- This drug has benzyl alcohol in it. Benzyl alcohol may cause very bad and sometimes deadly side effects in newborns or infants. Talk with the doctor.
- This drug may cause harm to the unborn baby if you take it while you are pregnant. If you are pregnant or you get pregnant while taking this drug, call your doctor right away.
- Tell your doctor if you are pregnant or plan on getting pregnant. You will need to talk about the benefits and risks of using this drug while you are pregnant.
- Signs of an allergic reaction, like rash; hives; itching; red, swollen, blistered, or peeling skin with or without fever; wheezing; tightness in the chest or throat; trouble breathing or talking; unusual hoarseness; or swelling of the mouth, face, lips, tongue, or throat.
- Signs of bleeding like throwing up blood or throw up that looks like coffee grounds; coughing up blood; blood in the urine; black, red, or tarry stools; bleeding from the gums; vaginal bleeding that is not normal; bruises without a reason or that get bigger; or any bleeding that is very bad or that you cannot stop.
- Signs of a high potassium level like a heartbeat that does not feel normal; change in thinking clearly and with logic; feeling weak, lightheaded, or dizzy; feel like passing out; numbness or tingling; or shortness of breath.
- Weakness on 1 side of the body, trouble speaking or thinking, change in balance, drooping on one side of the face, or blurred eyesight.
- Dizziness or passing out.
- Feeling very tired or weak.
- Very bad headache.
- A fast heartbeat.
- Irritation where the shot is given.
- It is given as a shot into the fatty part of the skin on the right or left side of the belly.
- This drug must not be given into a muscle.
- If you will be giving yourself the shot, your doctor or nurse will teach you how to give the shot.
- Follow how to use as you have been told by the doctor or read the package insert.
- To gain the most benefit, do not miss doses.

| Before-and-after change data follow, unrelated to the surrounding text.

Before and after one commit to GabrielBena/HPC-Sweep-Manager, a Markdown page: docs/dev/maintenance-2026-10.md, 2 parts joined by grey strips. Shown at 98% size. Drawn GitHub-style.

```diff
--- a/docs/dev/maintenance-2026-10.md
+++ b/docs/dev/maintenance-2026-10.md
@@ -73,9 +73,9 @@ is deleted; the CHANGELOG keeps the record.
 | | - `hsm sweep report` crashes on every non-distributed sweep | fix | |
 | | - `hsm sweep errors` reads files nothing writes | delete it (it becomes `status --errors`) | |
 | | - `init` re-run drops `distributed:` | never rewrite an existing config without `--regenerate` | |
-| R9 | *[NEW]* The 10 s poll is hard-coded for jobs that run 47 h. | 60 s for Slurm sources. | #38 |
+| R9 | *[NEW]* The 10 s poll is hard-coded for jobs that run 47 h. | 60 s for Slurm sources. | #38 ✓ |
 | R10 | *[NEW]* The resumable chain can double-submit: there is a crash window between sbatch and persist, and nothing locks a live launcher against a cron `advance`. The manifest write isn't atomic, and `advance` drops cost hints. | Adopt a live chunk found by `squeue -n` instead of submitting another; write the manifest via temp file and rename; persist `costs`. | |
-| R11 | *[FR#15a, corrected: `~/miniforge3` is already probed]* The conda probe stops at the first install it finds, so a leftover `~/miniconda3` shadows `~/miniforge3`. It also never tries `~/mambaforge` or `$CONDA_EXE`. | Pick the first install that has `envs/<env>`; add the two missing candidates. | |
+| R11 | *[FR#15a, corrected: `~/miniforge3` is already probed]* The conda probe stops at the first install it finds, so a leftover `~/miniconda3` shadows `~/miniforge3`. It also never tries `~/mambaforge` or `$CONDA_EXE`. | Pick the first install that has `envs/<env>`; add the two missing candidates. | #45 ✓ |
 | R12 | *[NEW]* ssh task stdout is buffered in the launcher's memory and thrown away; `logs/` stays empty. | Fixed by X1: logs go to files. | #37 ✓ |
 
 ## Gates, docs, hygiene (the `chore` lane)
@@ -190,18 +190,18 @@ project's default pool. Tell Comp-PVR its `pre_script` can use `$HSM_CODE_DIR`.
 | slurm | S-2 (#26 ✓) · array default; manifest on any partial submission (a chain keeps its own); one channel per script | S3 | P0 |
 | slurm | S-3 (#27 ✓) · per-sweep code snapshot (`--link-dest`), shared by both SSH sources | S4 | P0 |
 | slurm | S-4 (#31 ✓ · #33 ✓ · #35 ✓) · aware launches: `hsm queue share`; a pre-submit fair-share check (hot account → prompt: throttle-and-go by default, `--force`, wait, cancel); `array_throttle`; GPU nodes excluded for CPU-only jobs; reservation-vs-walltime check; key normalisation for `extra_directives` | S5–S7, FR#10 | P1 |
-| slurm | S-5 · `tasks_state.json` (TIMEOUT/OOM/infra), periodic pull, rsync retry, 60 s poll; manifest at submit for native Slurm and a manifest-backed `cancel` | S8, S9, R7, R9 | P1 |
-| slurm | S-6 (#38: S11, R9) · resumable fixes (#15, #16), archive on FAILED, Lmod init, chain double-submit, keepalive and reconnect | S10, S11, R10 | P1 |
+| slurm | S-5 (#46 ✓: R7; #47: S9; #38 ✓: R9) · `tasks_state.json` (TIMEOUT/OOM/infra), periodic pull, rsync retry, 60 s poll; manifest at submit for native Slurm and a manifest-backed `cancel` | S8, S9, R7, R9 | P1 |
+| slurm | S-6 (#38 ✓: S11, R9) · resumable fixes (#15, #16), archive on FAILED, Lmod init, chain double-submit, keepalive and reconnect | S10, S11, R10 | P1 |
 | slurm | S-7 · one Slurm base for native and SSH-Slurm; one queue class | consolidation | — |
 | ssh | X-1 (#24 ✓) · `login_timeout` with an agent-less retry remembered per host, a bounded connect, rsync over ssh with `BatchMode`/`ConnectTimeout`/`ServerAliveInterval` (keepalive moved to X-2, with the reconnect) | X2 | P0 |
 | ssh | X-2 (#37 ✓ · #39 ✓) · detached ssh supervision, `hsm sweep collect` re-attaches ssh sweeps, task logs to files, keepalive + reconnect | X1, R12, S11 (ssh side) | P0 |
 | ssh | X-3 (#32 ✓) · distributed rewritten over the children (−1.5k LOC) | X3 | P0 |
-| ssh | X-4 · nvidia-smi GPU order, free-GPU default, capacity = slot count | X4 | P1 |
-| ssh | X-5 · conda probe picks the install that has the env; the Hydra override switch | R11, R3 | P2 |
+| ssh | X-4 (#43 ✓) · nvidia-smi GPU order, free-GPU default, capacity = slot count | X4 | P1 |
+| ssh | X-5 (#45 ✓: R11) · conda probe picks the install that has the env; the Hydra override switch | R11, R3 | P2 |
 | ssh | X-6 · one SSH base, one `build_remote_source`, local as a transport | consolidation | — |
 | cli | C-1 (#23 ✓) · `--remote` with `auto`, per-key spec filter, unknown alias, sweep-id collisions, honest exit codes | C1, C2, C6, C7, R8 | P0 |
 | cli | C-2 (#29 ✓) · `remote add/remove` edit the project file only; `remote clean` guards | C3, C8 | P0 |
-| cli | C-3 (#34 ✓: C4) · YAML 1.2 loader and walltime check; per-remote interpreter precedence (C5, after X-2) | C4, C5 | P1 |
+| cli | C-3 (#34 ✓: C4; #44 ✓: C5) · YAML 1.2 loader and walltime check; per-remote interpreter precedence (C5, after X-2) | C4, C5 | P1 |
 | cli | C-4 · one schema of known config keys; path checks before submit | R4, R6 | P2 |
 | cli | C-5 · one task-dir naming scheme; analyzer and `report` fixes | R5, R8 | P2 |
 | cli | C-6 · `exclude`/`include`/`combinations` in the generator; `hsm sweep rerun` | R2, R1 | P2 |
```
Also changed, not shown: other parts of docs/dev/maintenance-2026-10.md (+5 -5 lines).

- Keep using this drug as you have been told by your doctor or other health care provider, even if you feel well.
- Wash your hands before and after use.

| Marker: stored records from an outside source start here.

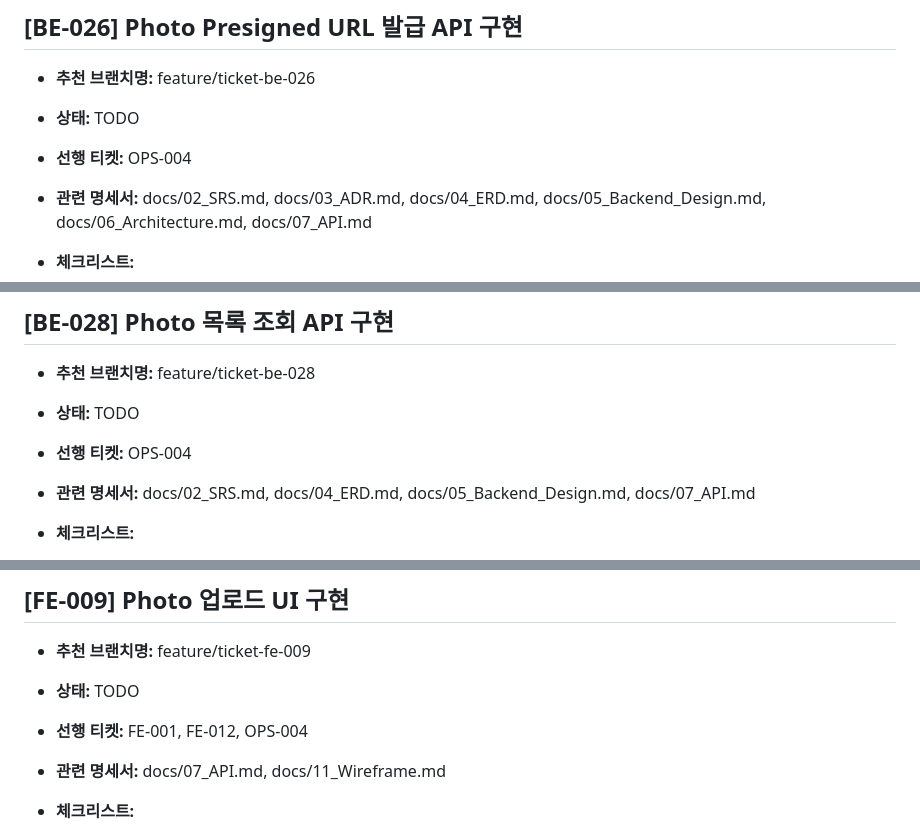
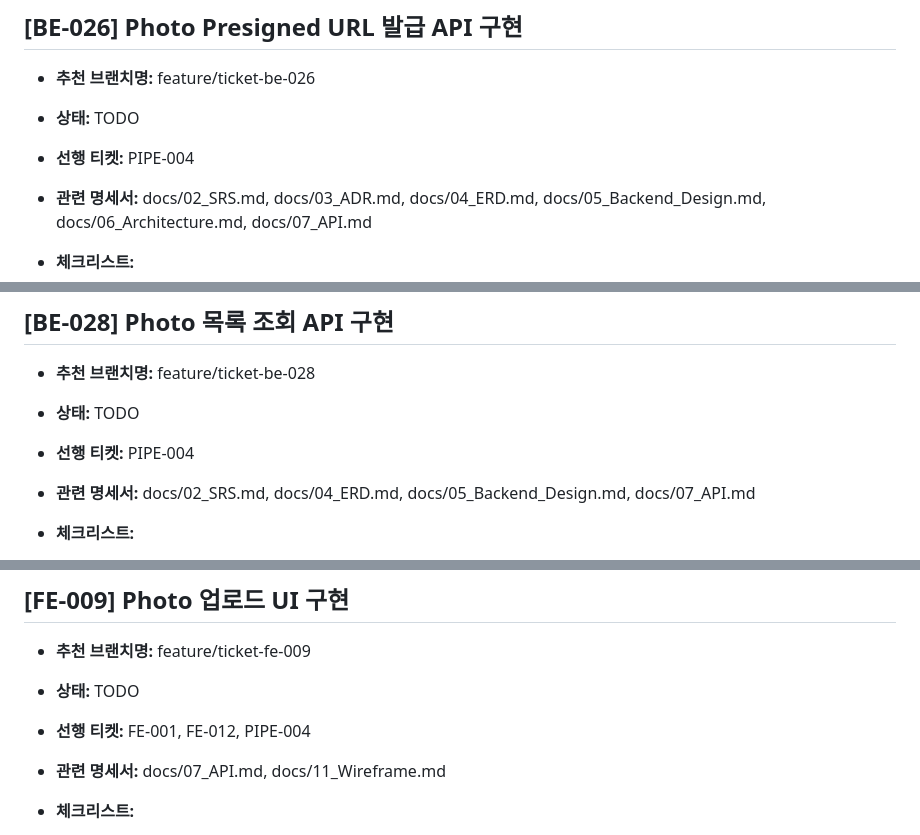
Before and after one commit to kitechoi/sorosoro, a Markdown page: docs/tickets.md, 3 parts joined by grey strips. Rendered like a GitHub page.

```diff
--- a/docs/tickets.md
+++ b/docs/tickets.md
@@ -566,7 +566,7 @@
 
 * **추천 브랜치명:** feature/ticket-be-026
 * **상태:** TODO
-* **선행 티켓:** OPS-004
+* **선행 티켓:** PIPE-004
 * **관련 명세서:** docs/02_SRS.md, docs/03_ADR.md, docs/04_ERD.md, docs/05_Backend_Design.md, docs/06_Architecture.md, docs/07_API.md
 * **체크리스트:**
 
@@ -621,7 +621,7 @@
 
 * **추천 브랜치명:** feature/ticket-be-028
 * **상태:** TODO
-* **선행 티켓:** OPS-004
+* **선행 티켓:** PIPE-004
 * **관련 명세서:** docs/02_SRS.md, docs/04_ERD.md, docs/05_Backend_Design.md, docs/07_API.md
 * **체크리스트:**
 
@@ -1280,7 +1282,7 @@
 
 * **추천 브랜치명:** feature/ticket-fe-009
 * **상태:** TODO
-* **선행 티켓:** FE-001, FE-012, OPS-004
+* **선행 티켓:** FE-001, FE-012, PIPE-004
 * **관련 명세서:** docs/07_API.md, docs/11_Wireframe.md
 * **체크리스트:**
 
```
Also changed, not shown: other parts of docs/tickets.md (+11 -9 lines), docs/12_AI_Review_Flow.md (+15 -0 lines).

- Move the site where you give the shot with each shot.
- Do not use if the solution is cloudy, leaking, or has particles.
- Do not use if solution changes color.
- Throw away needles in a needle/sharp disposal box. Do not reuse needles or other items. When the box is full, follow all local rules for getting rid of it. Talk with a doctor or pharmacist if you have any questions.
- Skip the missed dose and go back to your normal time.
- Do not take 2 doses at the same time or extra doses.
- If you are not sure what to do if you miss a dose, call your doctor.
- Store at room temperature.
- Store in a dry place. Do not store in a bathroom.
- Keep all drugs in a safe place. Keep all drugs out of the reach of children and pets.
- Check with your pharmacist about how to throw out unused drugs.
- If your symptoms or health problems do not get better or if they become worse, call your doctor.
- Do not share your drugs with others and do not take anyone else’s drugs.
- Keep a list of all your drugs (prescription, natural products, vitamins, OTC) with you. Give this list to your doctor.
- Talk with the doctor before starting any new drug, including prescription or OTC, natural products, or vitamins.
- Some drugs may have another patient information leaflet. If you have any questions about this drug, please talk with your doctor, nurse, pharmacist, or other health care provider.
- If you think there has been an overdose, call your poison control center or get medical care right away. Be ready to tell or show what was taken, how much, and when it happened.